5 THINGS TO KNOW ABOUT GUSTAV KLIMT
Gustav Klimt was the protagonist of the Vienna Secession movement, and the driving force of a renewal of European art.
He painted fascinating society women wrapped in thick decorations, but he was also the author of bright mosaics and majestic allegories.
5 things to know about Gustav Klimt
1. WHEN GUSTAV KLIMT WAS BORN
Gustav Klimt was born in Baumgarten, near Vienna, in 1864 where he spent his quiet but poor childhood.
His father was a goldsmith and Gustav learnt from him the art of precious metals manufacturing.
At the age of 15 Gustav was admitted at the School of Art and Craft of the Austrian Museum of Applied Arts, where he stood out in each subject, but especially he emerged as a capable painter and portrait painter.
READ ALSO – Where you can admire the Kiss by Klimt
2. KLIMT AND THE “COMPANY OF ARTISTS”
Gustav Klimt created along with his brother Ernst and his friend Franz Matsch the “Company of Artists”.
It was an artistic and professional association, which allowed those artists to obtain important commissions, such as the decorations in the Burgtheater and in the Kunsthistorisches Museum in Vienna.
In addition, the association allow Klimt to obtain his first recognitions.

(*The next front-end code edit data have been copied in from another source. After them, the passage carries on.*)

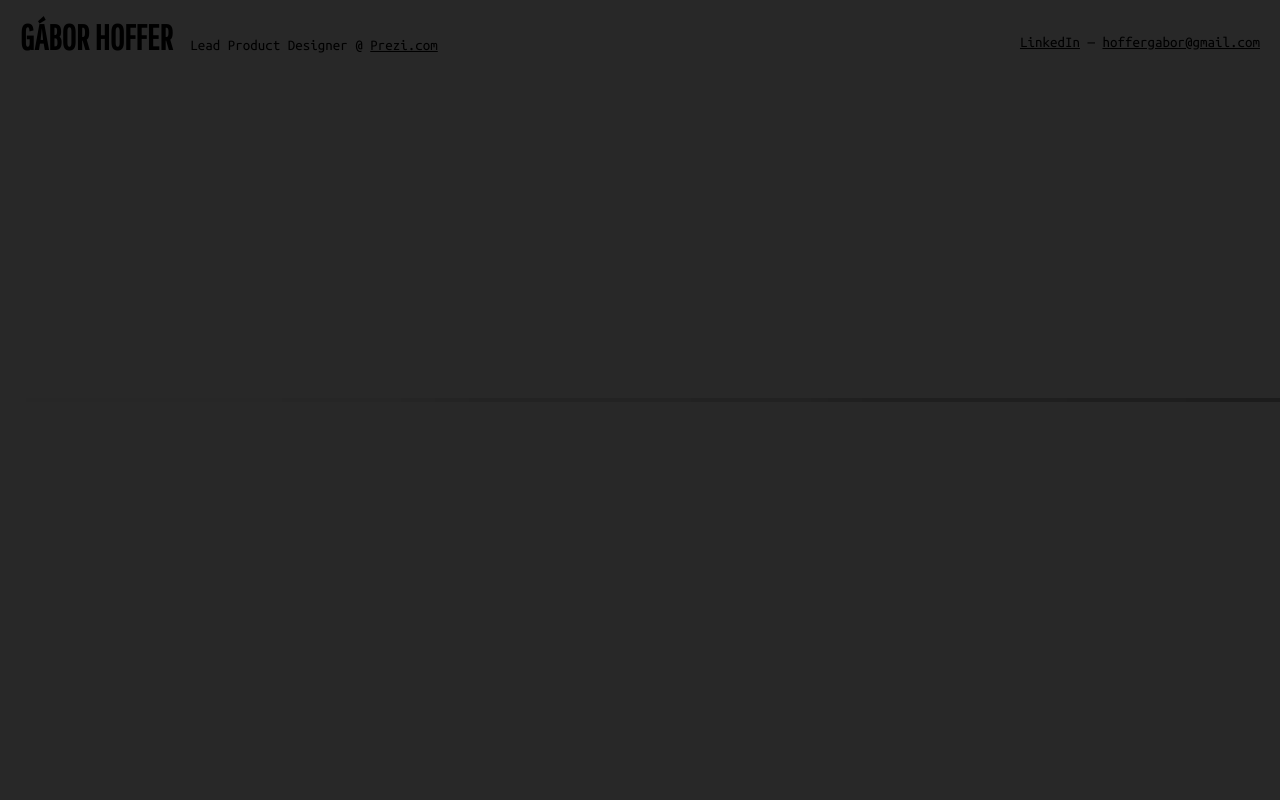
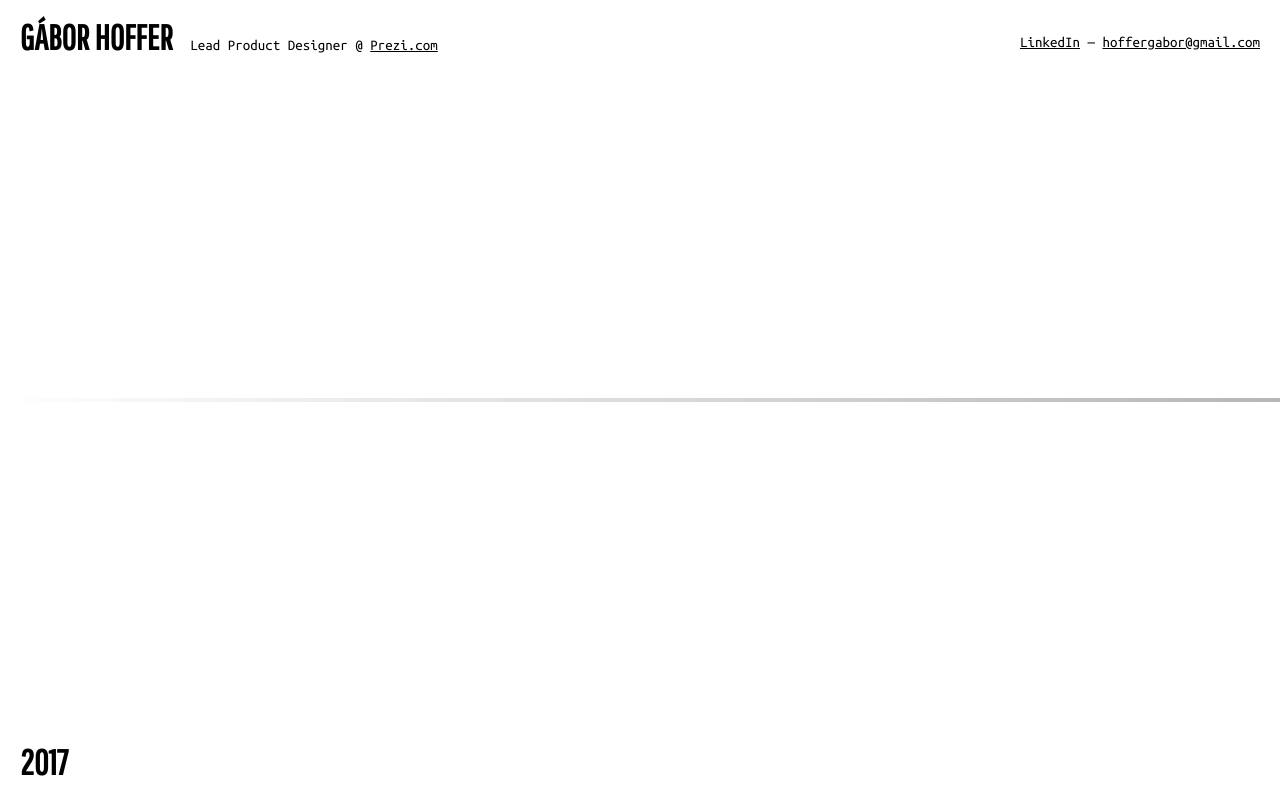
Before and after one commit to hoffergaborprezi/uzem, a PHP site: page / in a window 1280 px wide. Run offline with PHP 8.4, Linux system fonts and the light colour scheme; style sheets or scripts are compiled from the project's sources.

Commit message:
Dunno why but it aint working

```diff
--- a/css/uzem.less
+++ b/css/uzem.less
@@ -7,7 +7,7 @@
 @basepadding: 5px;
 
 @breakpoint1: 500px;
-@numberofyears: 34;
+@numberofyears: 35;
 
 .basefont {
   font-family: 'Ubuntu Mono', monospace;
@@ -146,16 +146,16 @@
         background: rgba(0,0,0,0);
       }
 
-      .yearloop(@counter) when (@counter = 0) {
+      .yearloop(@counter) when (@counter > 0) {
         .yearloop((@counter - 1));
         &:nth-child(@{counter}) {
-          left: 100vw * (@counter);
+          left: 100vw * (@counter - 1);
           @media screen and (max-width: @breakpoint1) {
-            top: 100vh * (@counter);
+            top: 100vh * (@counter - 1);
             left: 0;
           }
           &:after {
-            @actualyear: 2017 - @counter;
+            @actualyear: 2017 - @counter + 1;
             content: "@{actualyear}";
           }
         }
```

In 1890, in fact, he received the Emperor award for a painting representing the stalls area of the old Burgtheatre crowded with 130 faithful portraits of well-known contemporary celebrities.
3. KLIMT AND THE “VIENNA SECESSION”
After his brother Ernst died in 1892, Gustav went into a deep depression and that event caused the end of the “Company of Artists”.
Gustav Klimt began thinking his artistic experience over and approached a group of artists who rejected from the Academy of Fine Arts, in order to form an autonomous group with its own site, the “Vienna Secession”.
4. GUSTAV KLIMT AND THE GOLDEN PHASE
Klimt became one of the founding members and president of the “Vienna Secession”.
The aims of the group were a complete fusion of arts, going beyond Academic compositions and renovating art.
For the 14th“Vienna Secession” exhibition Klimt painted the “Beethoven Frieze” directly on 3 walls of a room.
This work launched the “golden phase”.
In that period Klimt’s works were characterised by the use of gold, decorative symbols and line and stylized figures.
5. KLIMT IN VENICE
As a result of the crisis of the “Vienna Secession”, Klimt came close to the WienerWerkstatte (Vienna Workshops) andhe wascommissioned to decorate theStoclet Palace in Brussels, and, at the same time, he was dedicated exhibitions and gained recognitions.
In 1910 Klimt took part in the 9th Venice Biennale (Biennale di Venezia), and there he was dedicated a personal exhibition.
He began his production of works that belonged to flower Klimt drew his inspiration from paintings by Matisse and from oriental decorative patterns.
Gustav Klimt died in 1918, aged 56, and his pupil Egon Schiele painted him on his deathbed.
READ ALSO – Famous kisses: the 5 most beautiful kisses in history of art